Keeping products clean is becoming a more significant part of manufacturing as standards for cleanliness, deburring, and finish grow more stringent.
Displaying 21-30 of 55 results for
From Boeing 787s to new Navy destroyers, fiber-reinforced composites are gaining in use. As production scales up, more-efficient manufacturing remains a focus. One key to that efficiency is tooling for composites. These molds and forms give the final shape to a part, and are often integral to their final curing.
In the aerospace world, as in all sectors of manufacturing, the race is on for faster, more automated and connected machining operations. Aerospace builders have steadily pushed for more automotive-like automation over the past several years in order to improve productivity and more effectively handle large order backlogs in commercial aviation.
New work materials are developed continually to improve the capabilities of finished parts, making them lighter and stronger, among other properties. When these materials catch on, cutting tools must adapt to their often challenging properties.

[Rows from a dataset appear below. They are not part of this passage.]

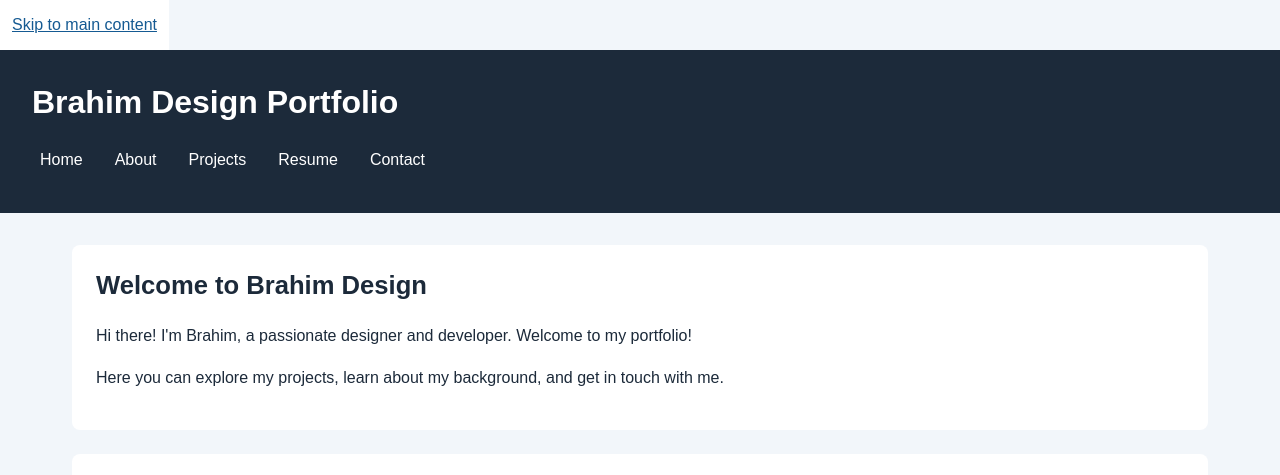
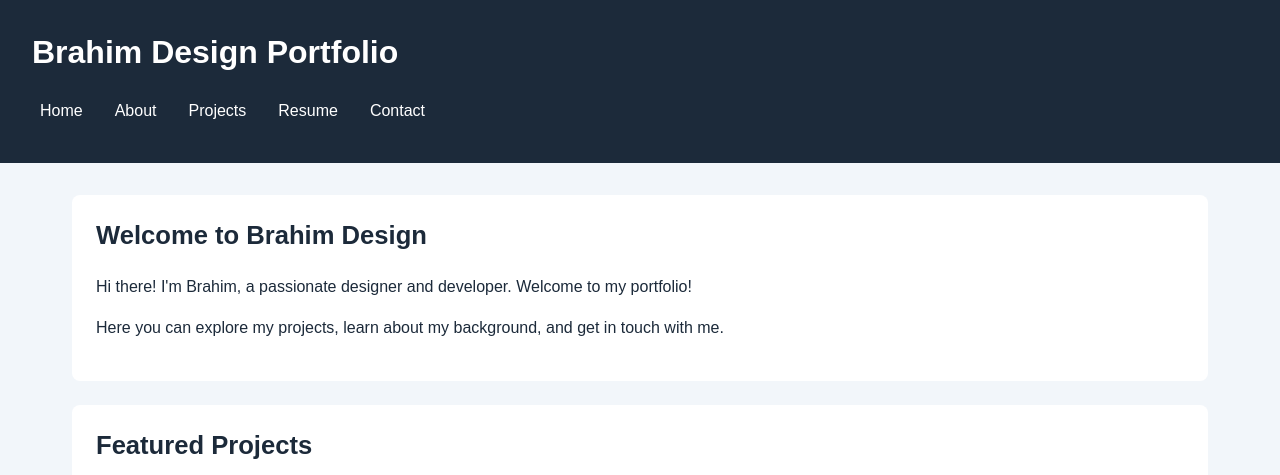
Before and after one commit to lamh0001/web-components, a plain HTML site: page index.html in a window 1280 px wide. Shown: the top 475 px of the page. Drawn offline with Linux system fonts and the light colour scheme.

Commit message:
Improve accessibility

```diff
--- a/index.html
+++ b/index.html
@@ -11,7 +11,7 @@
 </head>
 <body class="page-home">
 
-    <a href="#main">Skip to main content</a>
+<a class="visually-hidden skip-link" href="#main">Skip to main content</a>
 
     <header>
         <h1>Brahim Design Portfolio</h1>
--- a/style.css
+++ b/style.css
@@ -200,20 +200,71 @@ footer p {
     margin-bottom: 0;
 }
 
+
+/* =========================
+   9. ACCESSIBILITY
+========================= */
+
+/* Keyboard focus */
+
 a:focus-visible,
 button:focus-visible,
 input:focus-visible,
 select:focus-visible,
 textarea:focus-visible {
-    outline: 3px solid #ad3b00;
-    outline-offset: 3px;
+    outline: 0.1875rem solid #ad3b00;
+    outline-offset: 0.1875rem;
 }
 
-body > a[href="#main"] {
-    display: inline-block;
-    padding: 0.75rem;
+/* White focus outline on dark navigation */
+
+nav a:focus-visible {
+    outline: 0.1875rem solid #ffffff;
+    outline-offset: 0.1875rem;
+    background-color: #155a92;
+}
+
+/* Visually hidden content */
+
+.visually-hidden {
+    position: absolute;
+    width: 1px;
+    height: 1px;
+    padding: 0;
+    margin: -1px;
+    overflow: hidden;
+    clip: rect(0, 0, 0, 0);
+    white-space: nowrap;
+    border: 0;
+}
+
+/* This will show the skip link when the link is focused */
+
+.skip-link:focus-visible {
+    position: fixed;
+    top: 1rem;
+    left: 1rem;
+    width: auto;
+    height: auto;
+    margin: 0;
+    padding: 0.75rem 1rem;
+    overflow: visible;
+    clip: auto;
+    white-space: normal;
     background-color: #ffffff;
-    color: #155a92;
+    color: #1c2a3a;
+    outline: 0.1875rem solid #ad3b00;
+    outline-offset: 0.1875rem;
+    z-index: 1000;
+}
+
+/* This will Prevent long content from overflowing and make the overall layout more responsive */
+
+main,
+section,
+article {
+    min-width: 0;
+    overflow-wrap: break-word;
 }
 
 .page-home main {
@@ -265,3 +316,16 @@ body > a[href="#main"] {
         margin-bottom: 0;
     }
 }
+
+/* reduced-motion guard block*/
+
+@media (prefers-reduced-motion: reduce) {
+    *,
+    *::before,
+    *::after {
+        animation-duration: 0.01ms !important;
+        animation-iteration-count: 1 !important;
+        transition-duration: 0.01ms !important;
+        scroll-behavior: auto !important;
+    }
+}
```
Also changed, not shown: about.html (+2 -1 lines), contact.html (+1 -1 lines), projects.html (+2 -1 lines), resume.html (+1 -1 lines).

As inventive and imaginative as 3D printer technology is, so are the materials that R&D labs have come up with to build parts, including conductive thermoplastics.
Scientists at Rice University (Houston) are smashing tiny silver cubes into a hard target in order to make these metallic microcubes ultrastrong and tough by rearranging their nanostructures upon impact.
Lightweighting is so established it’s now part of marketing for new vehicles. Automakers routinely detail how much less models weigh than their predecessors. General Motors Co., for example, has said a range of its vehicles is anywhere from almost 250 lb (112.5 kg) to 700 lb (315 kg) lighter.
Nanodiamond material specialist Carbodeon of Finland has worked with metal finishing specialist CCT Plating of Germany, to develop a new electroless nickel, PTFE and nanodiamond composite coating.
There’s an old saw that if bumblebees were aeronautical engineers they would know they can’t fly. Quite apart from the miracle of their flight, bees also happen to make a lightweight structure of surprising strength, just the sort of thing you’d want if you were building aircraft: honeycomb.
Composites engineers are expanding their craft to build more complex, durable parts at higher production volumes. One way they are achieving this objective is by using infusion-molding processes based on Resin Transfer Molding (RTM) and Vacuum Assisted Resin Transfer Molding (VARTM).